Yovanovitch was recalled from her post weeks later amid a smear campaign by Giuliani and others on conservative media outlets.
The pro-Trump political action committee America First Action says it, too, is cooperating with federal investigators. The group says it contacted prosecutors with the Southern District of New York and offered voluntarily to cooperate.
Not worth pursuing, nothing…but gee the GOP still says that Ukraine was interfering with the 2016 election.
The Republican-controlled Senate Intelligence Committee looked into allegations that Ukraine interfered in the 2016 election and found no evidence to support the claims, according to sources familiar with the matter.
This squares with the overall conclusion of officials who have looked into the matter. Sources tell CNN that no US intelligence agency has ever produced a product accusing the Ukrainian government of interfering in the 2016 US election.

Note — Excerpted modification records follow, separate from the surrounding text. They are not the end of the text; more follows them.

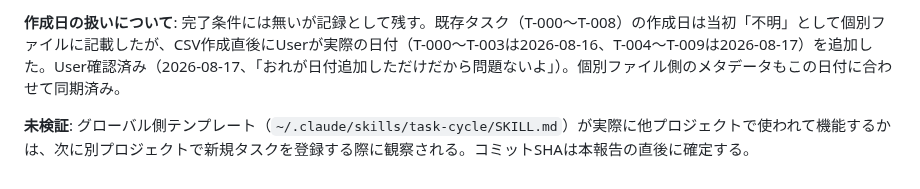
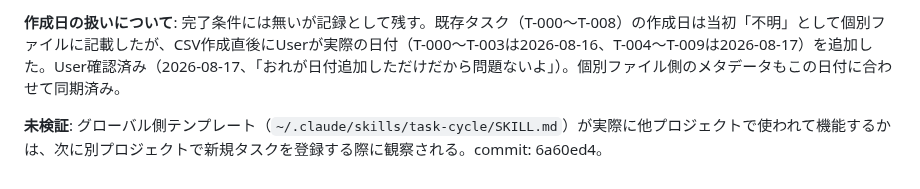
Before and after one commit to umiji/Hawkeye-Re, a Markdown page: docs/tasks/T-009.md, the part around the change. Rendered like a GitHub page.

Commit message:
docs: record T-009's own commit SHA in its evidence

```diff
--- a/docs/tasks/T-009.md
+++ b/docs/tasks/T-009.md
@@ -52,4 +52,4 @@
 
 **作成日の扱いについて**: 完了条件には無いが記録として残す。既存タスク（T-000〜T-008）の作成日は当初「不明」として個別ファイルに記載したが、CSV作成直後にUserが実際の日付（T-000〜T-003は2026-08-16、T-004〜T-009は2026-08-17）を追加した。User確認済み（2026-08-17、「おれが日付追加しただけだから問題ないよ」）。個別ファイル側のメタデータもこの日付に合わせて同期済み。
 
-**未検証**: グローバル側テンプレート（`~/.claude/skills/task-cycle/SKILL.md`）が実際に他プロジェクトで使われて機能するかは、次に別プロジェクトで新規タスクを登録する際に観察される。コミットSHAは本報告の直後に確定する。
+**未検証**: グローバル側テンプレート（`~/.claude/skills/task-cycle/SKILL.md`）が実際に他プロジェクトで使われて機能するかは、次に別プロジェクトで新規タスクを登録する際に観察される。commit: 6a60ed4。
```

Some Republican lawmakers continue to misleadingly say that the government of Ukraine interfered in the 2016 election on the same level as Russia, despite the GOP-led committee looking into the matter and finding little to support the allegation. The committee went so far as to interview former Democratic National Committee operative Alexandra Chalupa – a central figure in theories that say Ukraine interfered in the election – before closing that aspect of their probe, according to the sources. Politico on Monday was first to report the committee’s exploration of Ukraine’s actions in 2016.

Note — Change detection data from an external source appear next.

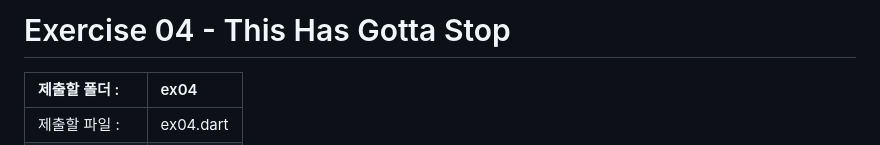
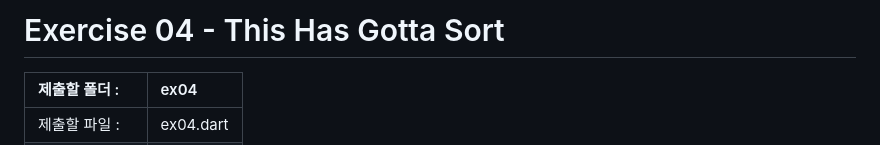
Before and after one commit to weg901127/flutter_piscine, a Markdown page: Day_00/ex04.md, the part around the change. Rendered like a GitHub page.

```diff
--- a/Day_00/ex04.md
+++ b/Day_00/ex04.md
@@ -1,4 +1,4 @@
-# Exercise 04 - This Has Gotta Stop
+# Exercise 04 - This Has Gotta Sort
 
 | 제출할 폴더 :   | ex04        |
 | :-------------- | :---------- |
```
Also changed, not shown: Day_00/ex02.md (+22 -5 lines), src/day00_ex02.png (added), 1 other file.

The committee looked into any possible Ukrainian interference* because – as committee Chairman Sen. Richard Burr, a North Carolina Republican, told reporters on October 4, 2017 – the investigation was to look into a number of measures, including "any collusion by either campaign during the 2016 elections."
Twelve days after he said that, sources tell CNN, Chalupa met with staffers on the committee for a more-than-two-hour meeting covering a range of subjects, including why she was so alarmed in 2016 to learn that candidate Donald Trump had hired Paul Manafort, who worked with corrupt Ukrainian President Viktor Yanukovych.

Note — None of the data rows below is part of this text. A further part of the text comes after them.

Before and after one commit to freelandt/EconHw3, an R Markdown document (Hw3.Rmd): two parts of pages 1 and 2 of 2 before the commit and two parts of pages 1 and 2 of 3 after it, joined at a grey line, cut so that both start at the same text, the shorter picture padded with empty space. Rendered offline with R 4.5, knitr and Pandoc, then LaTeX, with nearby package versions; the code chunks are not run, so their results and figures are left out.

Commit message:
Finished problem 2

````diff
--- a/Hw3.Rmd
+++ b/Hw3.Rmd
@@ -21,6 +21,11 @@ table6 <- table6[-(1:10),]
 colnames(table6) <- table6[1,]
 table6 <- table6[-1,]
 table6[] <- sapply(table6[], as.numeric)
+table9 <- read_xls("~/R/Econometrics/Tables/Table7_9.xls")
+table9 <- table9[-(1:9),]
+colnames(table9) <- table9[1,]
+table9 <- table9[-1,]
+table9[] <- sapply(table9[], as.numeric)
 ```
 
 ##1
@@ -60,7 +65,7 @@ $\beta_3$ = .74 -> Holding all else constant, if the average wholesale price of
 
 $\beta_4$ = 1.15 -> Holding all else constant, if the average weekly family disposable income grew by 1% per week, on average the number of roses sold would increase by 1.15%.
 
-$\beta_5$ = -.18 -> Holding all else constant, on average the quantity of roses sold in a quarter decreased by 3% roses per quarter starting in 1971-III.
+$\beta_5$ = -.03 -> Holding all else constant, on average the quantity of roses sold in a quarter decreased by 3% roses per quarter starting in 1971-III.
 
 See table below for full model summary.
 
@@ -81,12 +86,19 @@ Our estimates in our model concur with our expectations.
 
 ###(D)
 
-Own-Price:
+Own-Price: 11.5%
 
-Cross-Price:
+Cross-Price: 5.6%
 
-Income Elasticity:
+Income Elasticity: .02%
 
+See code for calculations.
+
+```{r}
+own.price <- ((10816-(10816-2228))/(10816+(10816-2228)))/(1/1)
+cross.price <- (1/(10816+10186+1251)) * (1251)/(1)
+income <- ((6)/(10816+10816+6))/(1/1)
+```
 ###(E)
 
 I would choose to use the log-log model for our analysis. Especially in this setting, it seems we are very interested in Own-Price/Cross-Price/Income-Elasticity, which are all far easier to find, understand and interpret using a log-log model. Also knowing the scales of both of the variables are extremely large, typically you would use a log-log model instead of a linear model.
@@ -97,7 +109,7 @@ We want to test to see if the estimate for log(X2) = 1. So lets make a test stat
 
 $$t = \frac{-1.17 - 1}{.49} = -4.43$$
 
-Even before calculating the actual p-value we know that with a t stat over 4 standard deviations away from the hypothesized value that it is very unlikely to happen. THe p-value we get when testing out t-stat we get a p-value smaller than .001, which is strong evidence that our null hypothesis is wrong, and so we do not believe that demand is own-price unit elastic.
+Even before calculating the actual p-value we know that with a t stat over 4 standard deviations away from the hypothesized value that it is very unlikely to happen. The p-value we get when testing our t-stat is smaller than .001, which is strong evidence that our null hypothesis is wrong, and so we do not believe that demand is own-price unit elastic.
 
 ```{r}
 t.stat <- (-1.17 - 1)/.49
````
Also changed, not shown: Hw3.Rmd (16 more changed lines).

Chalupa was never called back before the committee and investigators considered the matter closed, sources say. Chalupa could not be reached for comment.
AG Barr is getting ahead of the IG Report on what the FBI did…but now Barr does not agree with it. Like the Mueller Report, Barr is putting shade on the results.
Attorney General William P. Barr has told associates he disagrees with the Justice Department’s inspector general on one of the key findings in an upcoming report — that the FBI had enough information in July 2016 to justify launching an investigation into members of the Trump campaign, according to people familiar with the matter.
The Justice Department’s inspector general, Michael Horowitz, is due to release his long-awaited findings in a week, but behind the scenes at the Justice Department, disagreement has surfaced about one of Horowitz’s central conclusions on the origins of the Russia investigation. The discord could be the prelude to a major fissure within federal law enforcement on the controversial question of investigating a presidential campaign.
Barr has not been swayed by Horowitz’s rationale for concluding that the FBI had sufficient basis to open an investigation on July 31, 2016, these people said.
Barr’s public defenses of President Trump, including his assertion that intelligence agents spied on the Trump campaign, have led Democrats to accuse him of acting like the president’s personal attorney and eroding the independence of the Justice Department. But Trump and his Republican allies have cheered Barr’s skepticism of the Russia investigation.
The attorney general has privately contended that Horowitz does not have enough information to reach the conclusion the FBI had enough details in hand at the time to justify opening such a probe. He argues that other U.S. agencies, such as the CIA, may hold significant information that could alter Horowitz’s conclusion on that point, according to the people familiar with the matter who spoke on the condition of anonymity to discuss internal deliberations.